One of your most important assets is your sales channel and existing customers. Use that channel to expand during a recession by offering “adjacent” services to existing products (example: a warranty or free delivery service), extending services that might position the company for growth beyond the core business, and/or entering new markets through alliances, partnerships, mergers and acquisitions, or even franchising your product. In this way, you can grow the company without having to invest in new production facilities or inventory.
2. Carefully consider credit.
Most businesses have some form of a line of credit -- a loan on demand -- which can help with capital when the going gets tough. Currently, banks have more money than borrowers, so it’s a good time to consider increasing your line of credit and establishing new credit facilities “just in case.” Many companies go out of business during a recession because they run out of capital. Just be sure that, whatever you borrow, you can pay back. A recession is not the time to be scrambling to meet minimum payments.
Another strategy for increasing your cash flow during a downturn is through a change in credit terms from your vendors and to your customers. A change in how you pay suppliers -- from 30 days to 45 days, for example -- could make a big difference. Conversely, if your sales terms are overly generous, you will need to finance cash needs that could be met by better billing and collection practices. Lastly, determine if your suppliers are giving you their best deals.
3. Outsource what you can.
You already outsource more than you think: shipping of your products, your tax return, your insurance. You may even outsource some or all of your manufacturing overseas. In an economic downturn, a key strategy is to convert fixed costs to variable costs, and outsourcing is a great way to do it.
HR support functions, payroll, benefits administration, accounting, manufacturing, transportation, virtually all the non-strategic aspects of your company can be outsourced. Even your executive staff can be outsourced! Why pay a full-time CFO when a fractional CFO or one utilized through our firm can do the work at a cost well below the benefit?
4. Identify and create flexibility and liquidity with non-liquid assets.
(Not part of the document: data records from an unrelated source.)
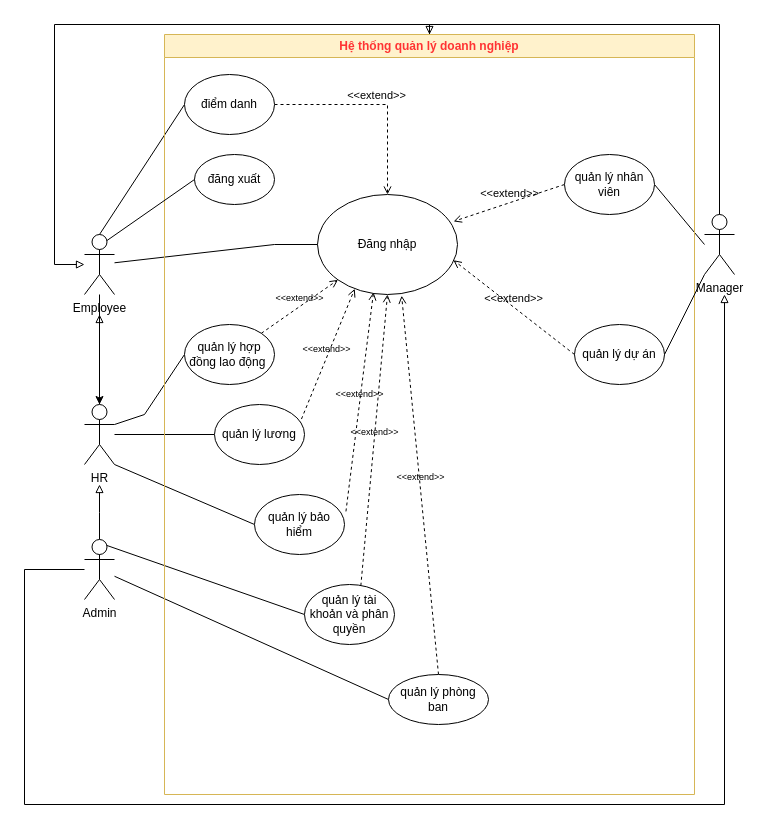
hoangda24312/Group4-DesigningSystem keeps this draw.io diagram as SoDoTongQuat.drawio. Above is the earlier version. Source tidied: cells renumbered, new cells numbered last; positions are measured from the earlier drawing's top-left corner, leaving out a move shared by most shapes. Both pictures are drawn from the tidied source at 100%, with x=0, y=0 at pixel (24, 24).
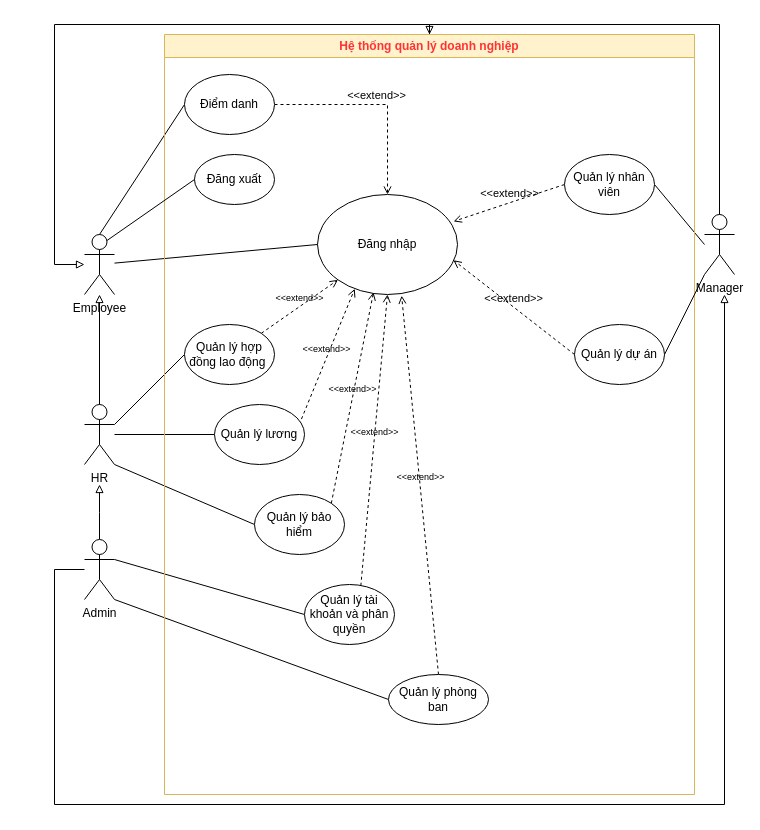
The same diagram, later.

Commit message:
sua so do tong quat

The change refers to these unchanged cells:
```xml
<mxCell id="4" value="Admin" style="shape=umlActor;verticalLabelPosition=bottom;verticalAlign=top;html=1;outlineConnect=0;" parent="1" vertex="1">
  <mxGeometry x="60" y="515" width="30" height="60" as="geometry" />
</mxCell>
<mxCell id="6" value="Employee" style="shape=umlActor;verticalLabelPosition=bottom;verticalAlign=top;html=1;outlineConnect=0;" parent="1" vertex="1">
  <mxGeometry x="60" y="210" width="30" height="60" as="geometry" />
</mxCell>
<mxCell id="9" value="HR" style="shape=umlActor;verticalLabelPosition=bottom;verticalAlign=top;html=1;outlineConnect=0;" parent="1" vertex="1">
  <mxGeometry x="60" y="380" width="30" height="60" as="geometry" />
</mxCell>
<mxCell id="10" value="Đăng nhập" style="ellipse;whiteSpace=wrap;html=1;" parent="1" vertex="1">
  <mxGeometry x="293" y="170" width="140" height="100" as="geometry" />
</mxCell>
<mxCell id="28" value="&lt;font style=&quot;color: rgb(255, 51, 51);&quot;&gt;Hệ thống quản lý doanh nghiệp&lt;/font&gt;" style="swimlane;whiteSpace=wrap;html=1;fillColor=#fff2cc;strokeColor=#d6b656;gradientColor=none;" parent="1" vertex="1">
  <mxGeometry x="140" y="10" width="530" height="760" as="geometry" />
</mxCell>
```

What changed in the source:
```diff
@@
     <mxCell id="3" style="edgeStyle=orthogonalEdgeStyle;rounded=0;jettySize=auto;html=1;endArrow=block;endFill=0;" parent="1" edge="1" source="4">
       <mxGeometry relative="1" as="geometry">
         <mxPoint x="700" y="270" as="targetPoint" />
         <Array as="points">
-          <mxPoint y="545" />
-          <mxPoint y="780" />
+          <mxPoint x="30" y="545" />
+          <mxPoint x="30" y="780" />
           <mxPoint x="700" y="780" />
         </Array>
       </mxGeometry>
     </mxCell>
@@
-    <mxCell id="5" style="edgeStyle=orthogonalEdgeStyle;rounded=0;jettySize=auto;html=1;" parent="1" edge="1" source="6" target="9">
-      <mxGeometry relative="1" as="geometry" />
-    </mxCell>
@@
-    <mxCell id="8" style="edgeStyle=orthogonalEdgeStyle;rounded=0;jettySize=auto;html=1;endArrow=block;endFill=0;" parent="1" edge="1" source="9">
-      <mxGeometry relative="1" as="geometry">
-        <mxPoint x="75" y="290" as="targetPoint" />
-      </mxGeometry>
-    </mxCell>
@@
     <mxCell id="13" style="endArrow=none;html=1;rounded=0;entryX=0;entryY=0.5;entryDx=0;entryDy=0;" parent="1" edge="1" source="6" target="10">
-      <mxGeometry relative="1" as="geometry">
-        <Array as="points">
-          <mxPoint x="250" y="220" />
-        </Array>
-      </mxGeometry>
+      <mxGeometry relative="1" as="geometry" />
     </mxCell>
@@
     <mxCell id="15" style="endArrow=none;html=1;rounded=0;entryX=0;entryY=0.5;entryDx=0;entryDy=0;" parent="1" edge="1" target="32">
       <mxGeometry relative="1" as="geometry">
         <mxPoint x="90" y="400" as="sourcePoint" />
-        <Array as="points">
-          <mxPoint x="120" y="390" />
-        </Array>
       </mxGeometry>
     </mxCell>
@@
-    <mxCell id="18" value="&lt;font style=&quot;font-size: 9px;&quot;&gt;&amp;lt;&amp;lt;extend&amp;gt;&amp;gt;&lt;/font&gt;" style="html=1;verticalAlign=bottom;labelBackgroundColor=none;endArrow=open;endFill=0;dashed=1;rounded=0;exitX=1.016;exitY=0.282;exitDx=0;exitDy=0;exitPerimeter=0;entryX=0.4;entryY=0.978;entryDx=0;entryDy=0;entryPerimeter=0;" parent="1" edge="1" source="34" target="10">
+    <mxCell id="18" value="&lt;font style=&quot;font-size: 9px;&quot;&gt;&amp;lt;&amp;lt;extend&amp;gt;&amp;gt;&lt;/font&gt;" style="html=1;verticalAlign=bottom;labelBackgroundColor=none;endArrow=open;endFill=0;dashed=1;rounded=0;exitX=1;exitY=0;exitDx=0;exitDy=0;entryX=0.4;entryY=0.978;entryDx=0;entryDy=0;entryPerimeter=0;" parent="1" edge="1" source="34" target="10">
       <mxGeometry relative="1" as="geometry" />
     </mxCell>
@@
-    <mxCell id="25" style="endArrow=none;html=1;rounded=0;entryX=0;entryY=0.5;entryDx=0;entryDy=0;exitX=0.75;exitY=0.1;exitDx=0;exitDy=0;exitPerimeter=0;" parent="1" edge="1" source="4" target="35">
+    <mxCell id="25" style="endArrow=none;html=1;rounded=0;entryX=0;entryY=0.5;entryDx=0;entryDy=0;exitX=1;exitY=0.3333333333333333;exitDx=0;exitDy=0;exitPerimeter=0;" parent="1" edge="1" source="4" target="35">
       <mxGeometry relative="1" as="geometry" />
     </mxCell>
-    <mxCell id="26" style="endArrow=none;html=1;rounded=0;entryX=0;entryY=0.5;entryDx=0;entryDy=0;" parent="1" edge="1" source="4" target="30">
+    <mxCell id="26" style="endArrow=none;html=1;rounded=0;entryX=0;entryY=0.5;entryDx=0;entryDy=0;exitX=1;exitY=1;exitDx=0;exitDy=0;exitPerimeter=0;" parent="1" edge="1" source="4" target="30">
       <mxGeometry relative="1" as="geometry" />
     </mxCell>
@@
-    <mxCell id="29" value="điểm danh" style="ellipse;whiteSpace=wrap;html=1;" parent="28" vertex="1">
+    <mxCell id="29" value="Điểm danh" style="ellipse;whiteSpace=wrap;html=1;" parent="28" vertex="1">
       <mxGeometry x="20" y="40" width="90" height="60" as="geometry" />
     </mxCell>
-    <mxCell id="30" value="quản lý phòng ban" style="ellipse;whiteSpace=wrap;html=1;" parent="28" vertex="1">
+    <mxCell id="30" value="Quản lý phòng ban" style="ellipse;whiteSpace=wrap;html=1;" parent="28" vertex="1">
       <mxGeometry x="224" y="640" width="100" height="50" as="geometry" />
     </mxCell>
-    <mxCell id="31" value="quản lý nhân viên" style="ellipse;whiteSpace=wrap;html=1;" parent="28" vertex="1">
+    <mxCell id="31" value="Quản lý nhân viên" style="ellipse;whiteSpace=wrap;html=1;" parent="28" vertex="1">
       <mxGeometry x="400" y="120" width="90" height="60" as="geometry" />
     </mxCell>
-    <mxCell id="32" value="quản lý hợp đồng lao động&amp;nbsp;" style="ellipse;whiteSpace=wrap;html=1;" parent="28" vertex="1">
+    <mxCell id="32" value="Quản lý hợp đồng lao động&amp;nbsp;" style="ellipse;whiteSpace=wrap;html=1;" parent="28" vertex="1">
       <mxGeometry x="20" y="290" width="90" height="60" as="geometry" />
     </mxCell>
-    <mxCell id="33" value="quản lý lương" style="ellipse;whiteSpace=wrap;html=1;" parent="28" vertex="1">
+    <mxCell id="33" value="Quản lý lương" style="ellipse;whiteSpace=wrap;html=1;" parent="28" vertex="1">
       <mxGeometry x="50" y="370" width="90" height="60" as="geometry" />
     </mxCell>
-    <mxCell id="34" value="quản lý bảo hiểm" style="ellipse;whiteSpace=wrap;html=1;" parent="28" vertex="1">
+    <mxCell id="34" value="Quản lý bảo hiểm" style="ellipse;whiteSpace=wrap;html=1;" parent="28" vertex="1">
       <mxGeometry x="90" y="460" width="90" height="60" as="geometry" />
     </mxCell>
-    <mxCell id="35" value="quản lý tài khoản và phân quyền" style="ellipse;whiteSpace=wrap;html=1;" parent="28" vertex="1">
+    <mxCell id="35" value="Quản lý tài khoản và phân quyền" style="ellipse;whiteSpace=wrap;html=1;" parent="28" vertex="1">
       <mxGeometry x="140" y="550" width="90" height="60" as="geometry" />
     </mxCell>
-    <mxCell id="36" value="quản lý dự án" style="ellipse;whiteSpace=wrap;html=1;" parent="28" vertex="1">
+    <mxCell id="36" value="Quản lý dự án" style="ellipse;whiteSpace=wrap;html=1;" parent="28" vertex="1">
       <mxGeometry x="410" y="290" width="90" height="60" as="geometry" />
     </mxCell>
-    <mxCell id="37" value="đăng xuất" style="ellipse;whiteSpace=wrap;html=1;" parent="28" vertex="1">
+    <mxCell id="37" value="Đăng xuất" style="ellipse;whiteSpace=wrap;html=1;" parent="28" vertex="1">
       <mxGeometry x="30" y="120" width="80" height="50" as="geometry" />
     </mxCell>
@@
+    <mxCell id="41" style="edgeStyle=orthogonalEdgeStyle;rounded=0;jettySize=auto;html=1;endArrow=block;endFill=0;exitX=0.5;exitY=0;exitDx=0;exitDy=0;exitPerimeter=0;" parent="1" edge="1" source="9" target="6">
+      <mxGeometry relative="1" as="geometry" />
+    </mxCell>
```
During the last recession, virtually every U.S. car company except one, Ford, had to be bailed out by the government. Ford saw the recession coming and sold and leased back their facilities, creating a huge “rainy day fund” of capital that it later used to weather the recession. You could potentially do the same by reinvesting the capital tied up in your real estate into the production and growth side of your business (but please proceed with caution).
Review your personal and business assets to understand where your “creative” opportunities exist. Of course, you should consult with a seasoned advisor before proceeding with any option that affects your assets -- especially ones that have substantial equity.
We cannot pinpoint when a downturn will come, but history dictates that it eventually will. Prepare now for the eventual storm clouds of recession. We’re here to help.